However, Trump has previously stated his unhappiness with the 2028 timeline—a date that would mean he was years out of office before a landing, even if he should be re-elected. By moving the landing date to no later than 2024, Trump would, not at all coincidentally, be putting a return to the moon on a timeline that would allow him to be there to claim credit should he win re-election in 2020. What it means for NASA’s step-by-step plan is unclear.
In addition to setting a timeline that sees astronauts on the lunar surface within five years, Pence announced a landing site: the lunar south pole. It had long been suspected that areas around the south pole of the moon might hold water ice, particularly in the shaded depths of craters near the pole. Recent satellite surveys by India’s Chandrayaan probe, Japan’s Kaguya orbiter, and NASA’s Lunar Reconnaissance Orbiter have confirmed the presence of water ice in what appears to be large quantities. That ice could potentially be used for air, water, and fuel for a future lunar base. That possibility has made the moon’s south pole a proposed target, and China landed the Chang’e 4 probe in a crater near the south pole in January. The site is also the target of upcoming uncrewed missions from the European Space Agency and from private company Blue Origin.
However, landing at the pole is more difficult. So the new guidelines for NASA require not only putting astronauts on the moon years ahead of schedule, but doing so in a more challenging system.
In his opening remarks, Pence took credit for “fully funding the Space Launch System,” even though Trump’s budgets, including his proposed budget for 2020, significantly reduced the scope of that system. The latest budget leaves the SLS without the configurations it would need to conduct planetary missions. Pence also made it clear that SLS may take a sideline to a commercial launcher if that’s what is required to meet the goal set by Trump. None of the remarks made things seem any better for the delayed SLS, and Pence ground this home by repeatedly threatening to replace any contractor that “can’t stay on schedule.”
During his portion of the program, NASA administrator Jim Bridenstine declared that he was cutting all steps on SLS necessary to get the new booster to the pad in 2020, which would allow NASA to carry out a planned flight of the Orion capsule without mounting it on a commercial booster. If NASA is unable to meet that goal, it could mean that large launchers such as the SpaceX Super Heavy or Blue Origin New Glenn are available in time to take over for SLS, endangering the continuation of the program.
Pence also accused NASA of spending too much time in “analysis paralysis” and stated that, in addition to the revision of the agency’s goals and timeline, there was also going to be a change in “mindset,” which apparently means that NASA will be skipping many of the incremental, iterative processes that were built into the previous timeline.
In addition, Pence emphasized the need to develop nuclear-powered rockets—which is likely a response to recent Russian claims that it was making progress on such a system. The U.S. had a nuclear-based rocket system well along in development in the 1960s and early 1970s. Steps have already been taken to revive this technology.

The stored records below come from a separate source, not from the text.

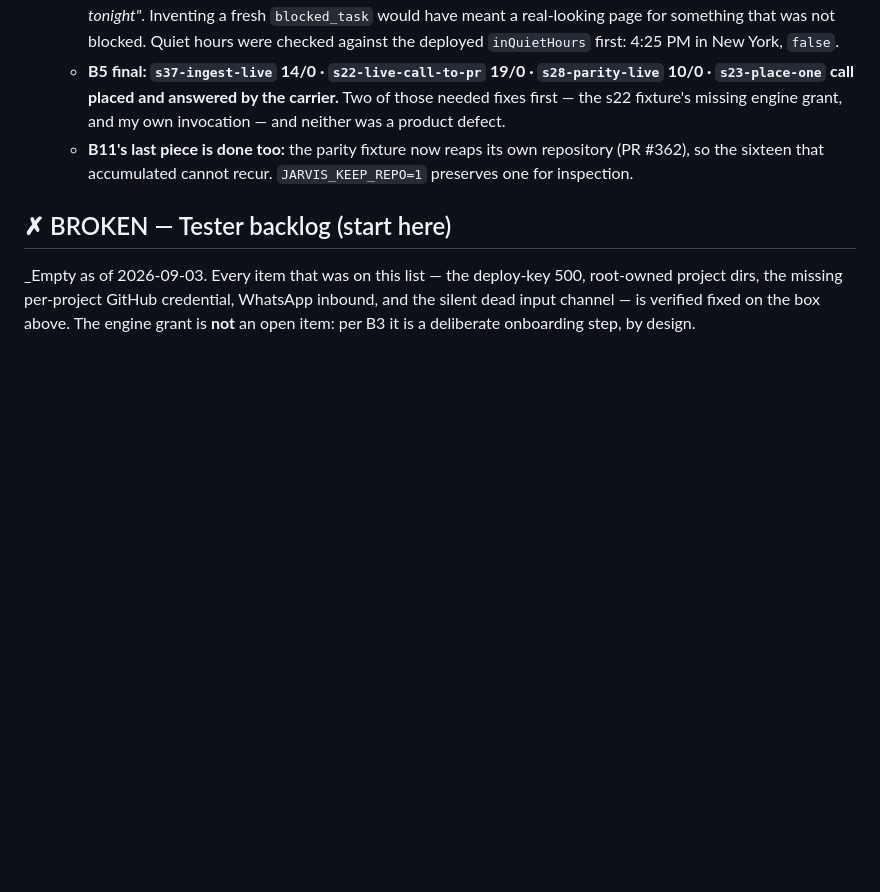
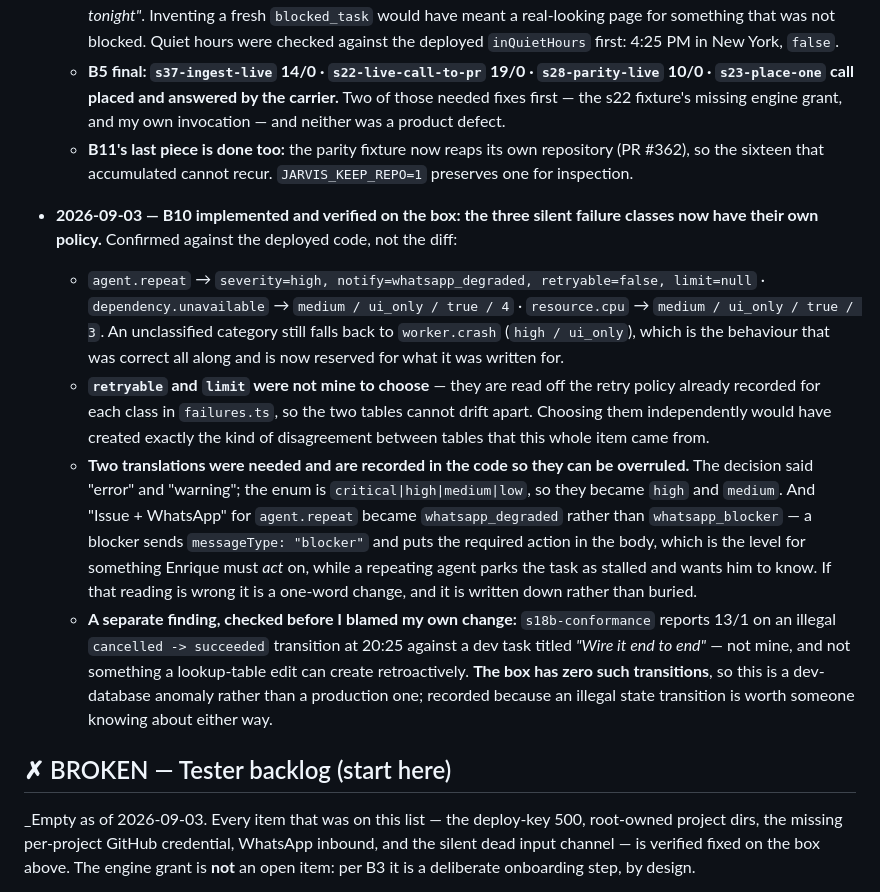
Before and after one commit to enriquealonso01/jarvis-core, a Markdown page: coordination/VERIFIED.md, the part around the change. Rendered like a GitHub page; blank space fills up the shorter version.

Commit message:
B10 verified on the box; note an illegal transition in dev

```diff
--- a/coordination/VERIFIED.md
+++ b/coordination/VERIFIED.md
@@ -384,6 +384,12 @@ index dcdf213..7336a33 100644
   - **B5 final: `s37-ingest-live` 14/0 · `s22-live-call-to-pr` 19/0 · `s28-parity-live` 10/0 · `s23-place-one` call placed and answered by the carrier.** Two of those needed fixes first — the s22 fixture's missing engine grant, and my own invocation — and neither was a product defect.
   - **B11's last piece is done too:** the parity fixture now reaps its own repository (PR #362), so the sixteen that accumulated cannot recur. `JARVIS_KEEP_REPO=1` preserves one for inspection.
 
+- **2026-09-03 — B10 implemented and verified on the box: the three silent failure classes now have their own policy.** Confirmed against the deployed code, not the diff:
+  - `agent.repeat` → `severity=high, notify=whatsapp_degraded, retryable=false, limit=null` · `dependency.unavailable` → `medium / ui_only / true / 4` · `resource.cpu` → `medium / ui_only / true / 3`. An unclassified category still falls back to `worker.crash` (`high / ui_only`), which is the behaviour that was correct all along and is now reserved for what it was written for.
+  - **`retryable` and `limit` were not mine to choose** — they are read off the retry policy already recorded for each class in `failures.ts`, so the two tables cannot drift apart. Choosing them independently would have created exactly the kind of disagreement between tables that this whole item came from.
+  - **Two translations were needed and are recorded in the code so they can be overruled.** The decision said "error" and "warning"; the enum is `critical|high|medium|low`, so they became `high` and `medium`. And "Issue + WhatsApp" for `agent.repeat` became `whatsapp_degraded` rather than `whatsapp_blocker` — a blocker sends `messageType: "blocker"` and puts the required action in the body, which is the level for something Enrique must *act* on, while a repeating agent parks the task as stalled and wants him to know. If that reading is wrong it is a one-word change, and it is written down rather than buried.
+  - **A separate finding, checked before I blamed my own change:** `s18b-conformance` reports 13/1 on an illegal `cancelled -> succeeded` transition at 20:25 against a dev task titled *"Wire it end to end"* — not mine, and not something a lookup-table edit can create retroactively. **The box has zero such transitions**, so this is a dev-database anomaly rather than a production one; recorded because an illegal state transition is worth someone knowing about either way.
+
 ## ✗ BROKEN — Tester backlog (start here)
 
 _Empty as of 2026-09-03. Every item that was on this list — the deploy-key 500, root-owned project dirs, the missing per-project GitHub credential, WhatsApp inbound, and the silent dead input channel — is verified fixed on the box above. The engine grant is **not** an open item: per B3 it is a deliberate onboarding step, by design.
```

Other issues arose during the meeting, including news that the FAA had on Tuesday posted simplified regulations for applying for launches and returns. Also, it was announced that the United States Space Force would be headed by a four-star officer, but the title of that officer (space marshal? star fleet commander? grand moff?) wasn’t specified.
Pence mentioned Chinese and Russian efforts to put humans on the moon, but insisted that the “first woman and the next man” to step onto the moon would be Americans. Despite the compressed timeline put forward by Trump and Pence, few details were provided for how cutting the time to the first crewed landing nearly in half would affect NASA’s planning.